A very different story is told in Genesis 2 where the earth is barren. Creation is lifeless, the Bible tells us, because creation lacked water and humans (Genesis 2:5). God causes a mist to arise from and irrigate the earth (adamah in Hebrew) and then takes some of that earth and forms the earthling (adam) (Genesis 2:6-7). God then plants a garden in Eden and places the earthling in the garden to serve it and to protect it (Genesis 2:15). The word “serve” in this story (avodah in Hebrew), a word that also carries the meaning “to work” and “to worship.” The earthling’s work is to serve the earth as an act of worship, an act of reverence.
I cannot imagine two more diverse views of humanity’s role vis-à-vis the natural world: We are here either to subdue and dominate, to exploit and extract, or we are here to serve, protect, and even worship. We cannot do both.
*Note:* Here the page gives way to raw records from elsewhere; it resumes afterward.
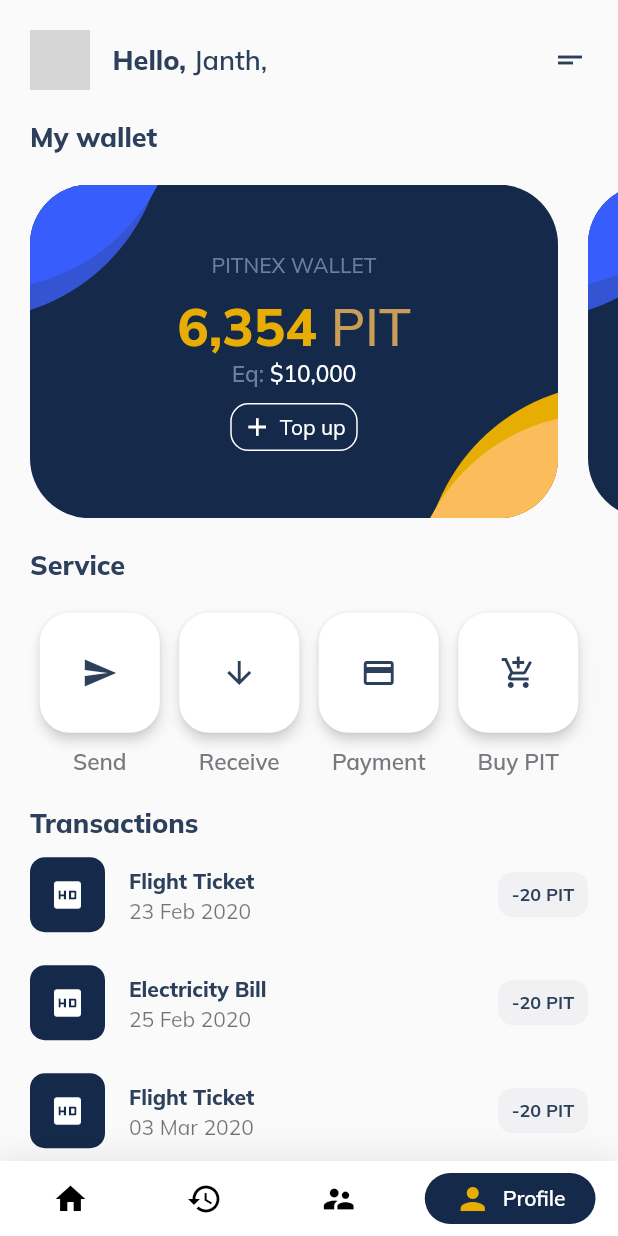
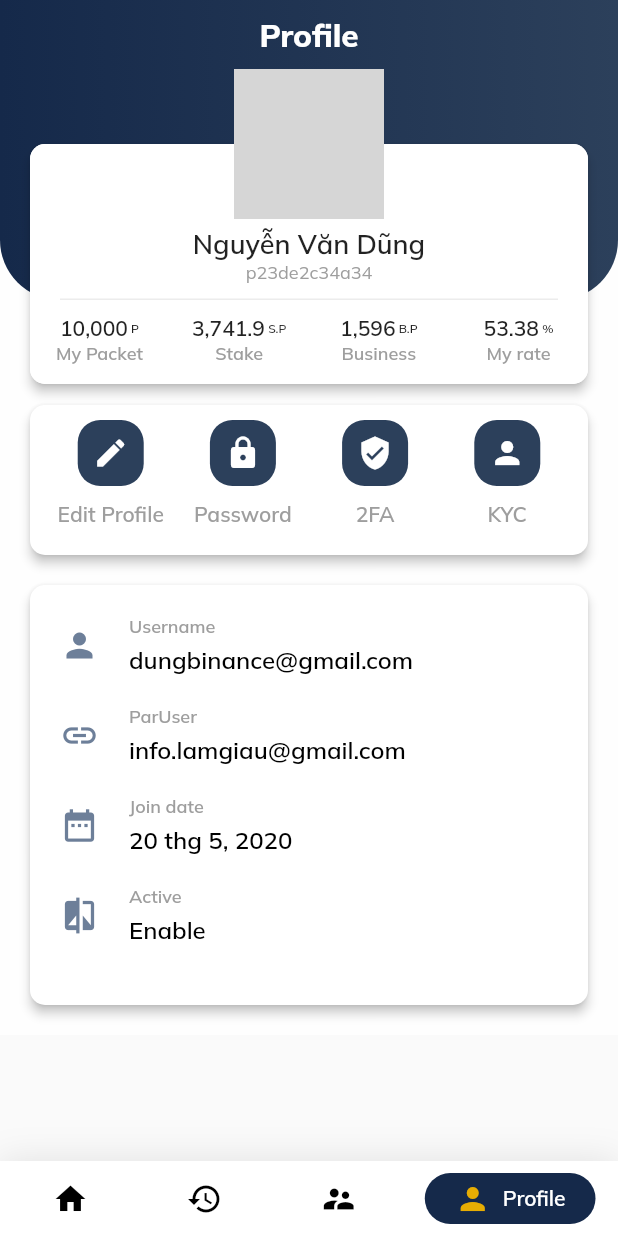
Before and after one commit to nhtlquan/wallet_flutter, a Flutter app: the screen it shows after launch, item 4 of the bottom bar chosen, on a phone screen of 412 x 824 dp. Run offline on Flutter 3.47's test engine with Material 2 defaults, Android fonts, the phone set to English and light mode, and no system bars; drawn by our look-alikes of google_nav_bar; our stand-ins replace curved_navigation_bar, flutter_svg, google_fonts; network calls fail; grey boxes are pictures that could not be loaded.

Commit message:
history, profile

```diff
--- a/lib/src/pages/homePage.dart
+++ b/lib/src/pages/homePage.dart
@@ -1,7 +1,10 @@
 import 'package:curved_navigation_bar/curved_navigation_bar.dart';
 import 'package:flutter/cupertino.dart';
 import 'package:flutter/material.dart';
+import 'package:flutter_wallet_app/src/pages/buyPitMoney.dart';
 import 'package:flutter_wallet_app/src/pages/pageReciveMoney.dart';
+import 'package:flutter_wallet_app/src/pages/profilePage.dart';
+import 'package:flutter_wallet_app/src/pages/transactionPage.dart';
 import 'package:flutter_wallet_app/src/theme/light_color.dart';
 import 'package:flutter_wallet_app/src/theme/theme.dart';
 import 'package:flutter_wallet_app/src/widgets/balance_card.dart';
@@ -19,7 +22,6 @@ class HomePage extends StatefulWidget {
 
 class _HomePageState extends State<HomePage> {
   int _page = 0;
-  GlobalKey _bottomNavigationKey = GlobalKey();
 
   Widget _appBar() {
     return Row(
@@ -57,8 +59,16 @@ class _HomePageState extends State<HomePage> {
               Navigator.push(context, CupertinoPageRoute(builder: (context) => ReceiveMoneyPage()));
             },
             child: _icon(Icons.arrow_downward, "Receive")),
-        _icon(Icons.payment, "Payment"),
-        _icon(Icons.add_shopping_cart, "Buy PIT"),
+        InkWell(
+            onTap: () {
+              Navigator.push(context, CupertinoPageRoute(builder: (context) => BuyPitPage()));
+            },
+            child: _icon(Icons.payment, "Payment")),
+        InkWell(
+            onTap: () {
+              Navigator.push(context, CupertinoPageRoute(builder: (context) => BuyPitPage()));
+            },
+            child: _icon(Icons.add_shopping_cart, "Buy PIT")),
       ],
     );
   }
@@ -138,7 +148,6 @@ class _HomePageState extends State<HomePage> {
       bottomNavigationBar: Container(
         decoration: BoxDecoration(
             color: Colors.white, boxShadow: [BoxShadow(blurRadius: 20, color: Colors.black.withOpacity(.1))]),
-          child: SafeArea(
         child: Padding(
           padding: const EdgeInsets.symmetric(horizontal: 15.0, vertical: 8),
           child: GNav(
@@ -178,8 +187,25 @@ class _HomePageState extends State<HomePage> {
               }),
         ),
       ),
-        ),
-        body: SafeArea(
+      body: getBody(),
+    );
+  }
+
+  getBody() {
+    switch (_page) {
+      case 0:
+        return HomeView();
+      case 1:
+        return TransactionPage();
+      case 2:
+        return HomeView();
+      case 3:
+        return ProfilePage();
+    }
+  }
+
+  Widget HomeView() {
+    return SafeArea(
       child: SingleChildScrollView(
         child: Container(
             child: Column(
@@ -241,6 +267,7 @@ class _HomePageState extends State<HomePage> {
             ),
           ],
         )),
-        )));
+      ),
+    );
   }
 }
--- /dev/null
+++ b/lib/src/pages/profilePage.dart
@@ -0,0 +1,281 @@
+import 'package:flutter/material.dart';
+import 'package:flutter_wallet_app/src/ResourceUtil.dart';
+import 'package:flutter_wallet_app/src/theme/light_color.dart';
+import 'package:flutter_wallet_app/src/widgets/title_text.dart';
+
+class ProfilePage extends StatefulWidget {
+  @override
+  _ProfilePageState createState() => _ProfilePageState();
+}
+//SELL Account 8710 CP, Phanmasta, Hexe, Alts Full Jin, Trade with MiddleMan service, Pm more info, Discord:
+// NhtlQuan#0335
+class _ProfilePageState extends State<ProfilePage> {
+  @override
+  Widget build(BuildContext context) {
+    return Material(
+      color: Colors.white70,
+      child: Container(
+        color: Colors.white24,
+        child: Stack(
+          children: [
+            Container(
+              height: 200,
+              width: double.infinity,
+              decoration: BoxDecoration(
+                  gradient: new LinearGradient(
+                      colors: [
+                        LightColor.navyBlue1,
+                        LightColor.navyBlue2,
+//                      ResourceUtil.hexToColor('66c0fe'),
+//                      ResourceUtil.hexToColor('6883f8'),
+                      ],
+                      begin: const FractionalOffset(0.0, 0.0),
+                      end: const FractionalOffset(1.0, 0.0),
+                      stops: [0.0, 1.0],
+                      tileMode: TileMode.clamp),
+                  borderRadius: BorderRadius.only(bottomLeft: Radius.circular(40), bottomRight: Radius.circular(40))),
+            ),
+            SafeArea(
+              child: SingleChildScrollView(
+                child: Column(
+                  mainAxisSize: MainAxisSize.max,
+                  crossAxisAlignment: CrossAxisAlignment.center,
+                  children: [
+                    SizedBox(
+                      height: 10,
+                    ),
+                    Center(
+                      child: TitleText(
+                        text: "Profile",
+                        color: Colors.white,
+                        fontSize: 21,
+                      ),
+                    ),
+                    SizedBox(
+                      height: 10,
+                    ),
+                    Stack(
+                      children: [
+                        Container(
+                          margin: EdgeInsets.only(left: 20, right: 20, top: 50),
+                          child: Material(
+                            color: Colors.white,
+                            elevation: 3,
+                            borderRadius: BorderRadius.circular(10),
+                            child: Container(
+                              height: 160,
+                              width: double.infinity,
+                              decoration: BoxDecoration(color: Colors.white, borderRadius: BorderRadius.circular(10)),
+                            ),
+                          ),
+                        ),
+                        Column(
+                          children: [
+                            Center(
+                              child: Container(
+                                height: 100,
+                                width: 100,
+                                decoration: BoxDecoration(
+                                    image: DecorationImage(
+                                        image: NetworkImage(
+                                            "https://jshopping.in/images/detailed/591/ibboll-Fashion-Mens-Optical-Glasses-Frames-Classic-Square-Wrap-Frame-Luxury-Brand-Men-Clear-Eyeglasses-Frame.jpg"),
+                                        fit: BoxFit.cover),
+                                    border: Border.all(color: Colors.white, width: 5),
+                                    borderRadius: BorderRadius.all(Radius.circular(50))),
+                              ),
+                            ),
+                            SizedBox(
+                              height: 5,
+                            ),
+                            TitleText(
+                              text: "Nguyễn Văn Dũng",
+                              color: Colors.black87,
+                              fontSize: 18,
+                              fontWeight: FontWeight.w600,
+                            ),
+                            TitleText(
+                              text: "p23de2c34a34",
+                              color: Colors.grey,
+                              fontWeight: FontWeight.normal,
+                              fontSize: 12,
+                            ),
+                            Container(
+                              margin: EdgeInsets.only(left: 40, right: 40, top: 10, bottom: 10),
+                              height: 1,
+                              color: Colors.grey.withOpacity(0.2),
+                              width: double.infinity,
+                            ),
+                            Container(
+                              height: 50,
+                              margin: EdgeInsets.only(left: 20, right: 20),
+                              child: GridView.count(
+                                  childAspectRatio: 1 / 1,
+                                  mainAxisSpacing: 0.5,
+                                  crossAxisSpacing: 0.5,
+                                  padding: EdgeInsets.all(0.0),
+                                  crossAxisCount: 4,
+                                  children: <Widget>[
+                                    itemInfo('My Packet', '10,000', ' P'),
+                                    itemInfo('Stake', '3,741.9', ' S.P'),
+                                    itemInfo('Business', '1,596', ' B.P'),
+                                    itemInfo('My rate', '53.38', ' %'),
+                                  ]),
+                            ),
+                          ],
+                        ),
+                      ],
+                    ),
+                    Container(
+                      margin: EdgeInsets.only(left: 20, right: 20, top: 10),
+                      child: Material(
+                        color: Colors.white,
+                        elevation: 3,
+                        borderRadius: BorderRadius.circular(10),
+                        child: Container(
+                          padding: EdgeInsets.all(10),
+                          height: 100,
+                          child: GridView.count(
+                              childAspectRatio: 1 / 1,
+                              mainAxisSpacing: 0.5,
+                              crossAxisSpacing: 0.5,
+                              padding: EdgeInsets.all(0.0),
+                              crossAxisCount: 4,
+                              children: <Widget>[
+                                itemService(Icons.edit, 'Edit Profile', Colors.blueAccent),
+                                itemService(Icons.lock, 'Password', Colors.red),
+                                itemService(Icons.verified_user, '2FA', Colors.green),
+                                itemService(Icons.person, 'KYC', LightColor.yellow),
+                              ]),
+                        ),
+                      ),
+                    ),
+                    Container(
+                      margin: EdgeInsets.all(20),
+                      child: Material(
+                        elevation: 3,
+                        borderRadius: BorderRadius.circular(10),
+                        color: Colors.white,
+                        child: Padding(
+                          padding: const EdgeInsets.all(20),
+                          child: Column(
+                            children: [
+                              itemDetail('Username', 'dungbinance@gmail.com', Icons.person, Colors.blue),
+                              itemDetail('ParUser', 'info.lamgiau@gmail.com', Icons.link, Colors.yellow),
+                              itemDetail('Join date', '20 thg 5, 2020', Icons.date_range, Colors.pink),
+                              itemDetail('Active', 'Enable', Icons.compare, Colors.green),
+                            ],
+                          ),
+                        ),
+                      ),
+                    )
+                  ],
+                ),
+              ),
+            )
+          ],
+        ),
+      ),
+    );
+  }
+
+  Widget itemService(IconData icon, String title, Color color) {
+    return Container(
+      child: Column(
+        children: [
+          Container(
+            padding: EdgeInsets.all(10),
+            decoration: BoxDecoration(color: LightColor.navyBlue2, borderRadius: BorderRadius.circular(15)),
+            child: Icon(
+              icon,
+
+              color: Colors.white,
+            ),
+          ),
+          SizedBox(
+            height: 10,
+          ),
+          TitleText(
+            text: title,
+            color: Colors.grey,
+            fontSize: 14,
+            fontWeight: FontWeight.w600,
+          ),
+        ],
+      ),
+    );
+  }
+
+  Widget itemDetail(String title, String value, IconData icon, Color color) {
+    return Container(
+      margin: EdgeInsets.only(bottom: 20),
+      child: Row(
+        children: [
+          Icon(
+            icon,
+            size: 26,
+            color: LightColor.lightNavyBlue,
+          ),
+          SizedBox(
+            width: 20,
+          ),
+          Column(
+            crossAxisAlignment: CrossAxisAlignment.start,
+            children: [
+              TitleText(
+                text: title,
+                color: Colors.grey,
+                fontSize: 12,
+                fontWeight: FontWeight.w600,
+              ),
+              SizedBox(
+                height: 5,
+              ),
+              TitleText(
+                text: value,
+                color: Colors.black,
+                fontSize: 16,
+                fontWeight: FontWeight.w600,
+              ),
+            ],
+          )
+        ],
+      ),
+    );
+  }
+
+  Widget itemInfo(String title, String value, unit) {
+    return Container(
+      child: Column(
+        children: [
+          Container(
+            child: Center(
+              child: Row(
+                mainAxisAlignment: MainAxisAlignment.center,
+                children: [
+                  TitleText(
+                    text: value,
+                    color: Colors.black87,
+                    fontSize: 14,
+                    fontWeight: FontWeight.w600,
+                  ),
+                  TitleText(
+                    text: unit,
+                    color: Colors.black87,
+                    fontSize: 8,
+                    fontWeight: FontWeight.w600,
+                  ),
+                ],
+              ),
+            ),
+          ),
+          TitleText(
+            text: title,
+            color: Colors.grey,
+            fontSize: 12,
+            fontWeight: FontWeight.w600,
+          ),
+        ],
+      ),
+    );
+  }
+}
--- a/lib/src/widgets/title_text.dart
+++ b/lib/src/widgets/title_text.dart
@@ -6,10 +6,13 @@ class TitleText extends StatelessWidget {
   final String text;
   final double fontSize;
   final Color color;
+  final FontWeight fontWeight;
+
   const TitleText(
       {Key key,
       this.text,
       this.fontSize = 18,
+        this.fontWeight = FontWeight.w800,
       this.color = LightColor.navyBlue2})
       : super(key: key);
   @override
@@ -17,7 +20,7 @@ class TitleText extends StatelessWidget {
     return Container(
       child: Text(text,
           style: GoogleFonts.muli(
-              fontSize: fontSize, fontWeight: FontWeight.w800, color: color)),
+              fontSize: fontSize, fontWeight: fontWeight, color: color)),
     );
   }
 }
--- a/pubspec.yaml
+++ b/pubspec.yaml
@@ -27,6 +27,7 @@ dependencies:
   curved_navigation_bar: ^0.3.3
   google_nav_bar: ^3.0.0
   flutter_svg: ^0.18.0
+  menu_button: ^1.2.1
 
 dev_dependencies:
   flutter_test:
```
Also changed, not shown: lib/src/ResourceUtil.dart (+16 -0 lines), lib/src/pages/buyPitMoney.dart (added, +177 -0 lines), lib/src/pages/transactionPage.dart (added, +213 -0 lines), assets/Icons/bitcoin.svg (added), assets/Icons/download.svg (added), assets/Icons/ethereum.svg (added), assets/Icons/tether.svg (added), flutter_07.png (added), flutter_08.png (added), flutter_09.png (added), flutter_10.png (added), pubspec.lock. Lines whose indentation alone changed are shown as unchanged.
People live by stories, and people die for stories, and people kill for stories. Indeed, as the facts of climate change make abundantly clear, people are willing to kill themselves for stories. As long as we attach ourselves to stories of domination and exploitation, nothing of substance will change regarding the way we live on this planet. If change is to happen, we must abandon Genesis 1 and embrace Genesis 2.
Sadly, I don’t see any of this happening at conferences like COP26.
Listen to Grace Ji-Sun Kim discuss her time at COP26, her new book, and much more on the Spirituality & Health Podcast.